Supervisors were reminded that the Morton Thomas rep had cautioned that prices could come in higher than estimated, with construction pricing volatile. Some of the additive items might be bid separately in the future. Quesenberry suggested that if the board goes forward with the project this season, it should include the base bid along with additive item #1, which includes the irrigations lines.
The base bid includes actual construction of the park with grass sprigs planted, construction of a sealed parking lot, service road from Henry Griffin Road to the wastewater treatment plant, storm sewer and storm water management basins, concrete and asphalt walkways, and erosion and sediment control measures.
• Additive item #1 - $91,000 - for well construction, along with irrigation lines and water reel.
• Additive item #2 - $80,000 - for equipping the park, including installation of baseball infield, pitcher’s mound and rubber bases, foul plate, field markings, foul poles, chain link fencing, dugouts with benches and trash receptacles, soccer goals, corner flags and bleachers.
• Additive item #3 - $77,000 – for substituting Bermuda sod for the Bermuda sprigging contained in the base bid.
• Additive item #4 - $25,000 – for 6-foot wide stone trails to be installed per plans.
• Additive item #5 - $175,000 – for water and sewer lines, sanitary force main and all associated appurtenances.
Supervisors directed Quesenberry to see if the low bidder would be willing to extend the length of time on the bid price, which is April 27.
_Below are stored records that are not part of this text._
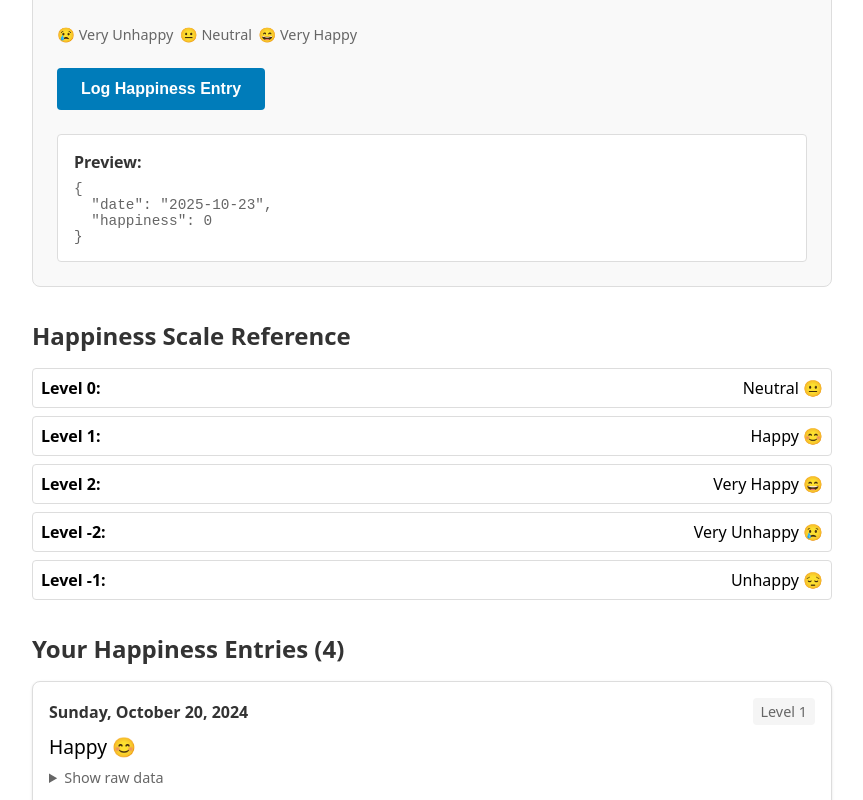
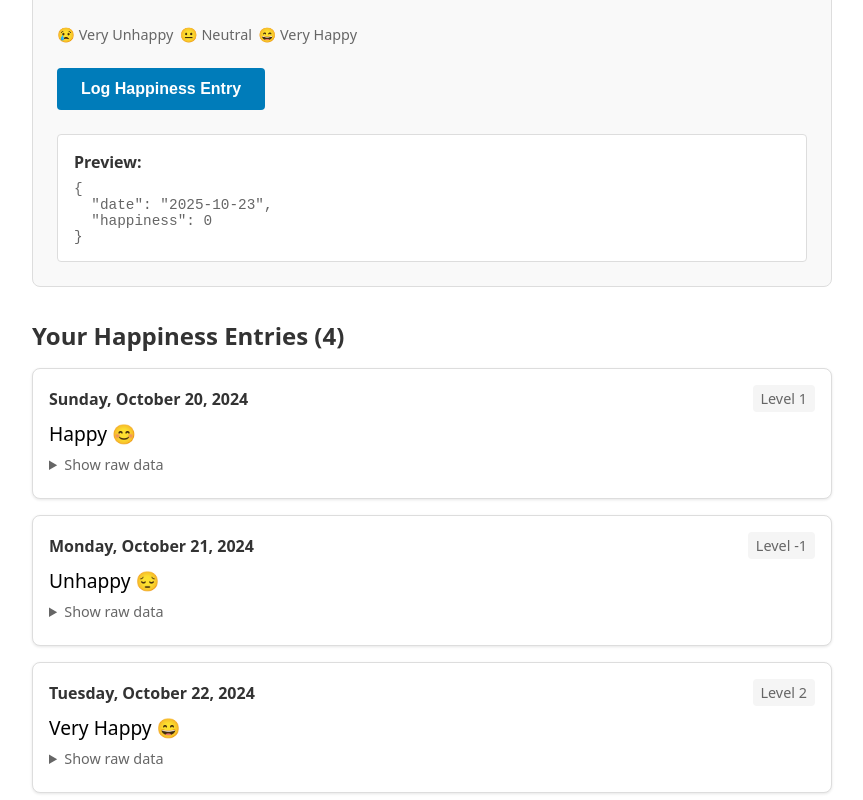
Before and after one commit to abstractionjackson/media-consumption-tracker, a Next.js app: page / in a window 1280 px wide. Shown: the part 421-1221 px from the top of the page, without its empty margins (208-1071 px from the left). Built offline with nearby package versions, Linux system fonts and the light colour scheme.

Commit message:
Remove happiness scale reference section
- Removed redundant happiness scale reference from main page
- Scale is already shown in the form with range slider labels

```diff
--- a/app/page.js
+++ b/app/page.js
@@ -49,32 +49,6 @@ export default function Home() {
 
       {/* Happiness Entry Form */}
       <HappinessForm onEntryAdded={handleEntryAdded} />
-
-      <section style={{ marginBottom: '2rem' }}>
-        <h2 style={{ color: '#333', marginBottom: '1rem' }}>
-          Happiness Scale Reference
-        </h2>
-        <div style={{
-          display: 'grid',
-          gap: '0.5rem',
-          marginBottom: '2rem'
-        }}>
-          {Object.entries(HAPPINESS_LEVELS).map(([level, description]) => (
-            <div key={level} style={{
-              padding: '0.5rem',
-              border: '1px solid #ddd',
-              borderRadius: '4px',
-              display: 'flex',
-              justifyContent: 'space-between',
-              alignItems: 'center',
-              backgroundColor: '#fff'
-            }}>
-              <span style={{ fontWeight: 'bold' }}>Level {level}:</span>
-              <span>{description}</span>
-            </div>
-          ))}
-        </div>
-      </section>
 
       <section>
         <h2 style={{ color: '#333', marginBottom: '1rem' }}>
```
Supervisor Ruby Brabo said, “The park is a nice thing, not necessarily a necessity.” She suggested waiting on a decision until after the upcoming 2013-14 budget is decided and while reviewing the upcoming requests for the next five-year capital projects program. There was some consensus around that idea, but no action was taken, until the requested information is available.
Also, at a budget meeting two days later, on March 7, the topic came up peripherally, with a question about whether there were any additional capital funds available for the park project. The answer to that question is expected at an upcoming meeting.
The location for the planned park is near the center of the county. It’s to be constructed at Purkins Corner in the Shiloh district on a 33-acre site at the location of the former county landfill. Access will be from Henry Griffin Road, on the east side of Ridge Road (Route 205).
The site is adjacent to the King George YMCA property, with a county administration complex nearby. A county trash convenience center is also nearby. The former trash convenience center has recently been relocated to the south side of Henry Griffin Road.
The park location is the site of the county’s former landfill, which was the first municipal solid waste site in the state to have all its waste removed and to achieve “Clean Closure” status from the Virginia Department of Environmental Quality (DEQ) back in August 2007. In July 2008 DEQ also terminated the requirement for any post closure care or monitoring.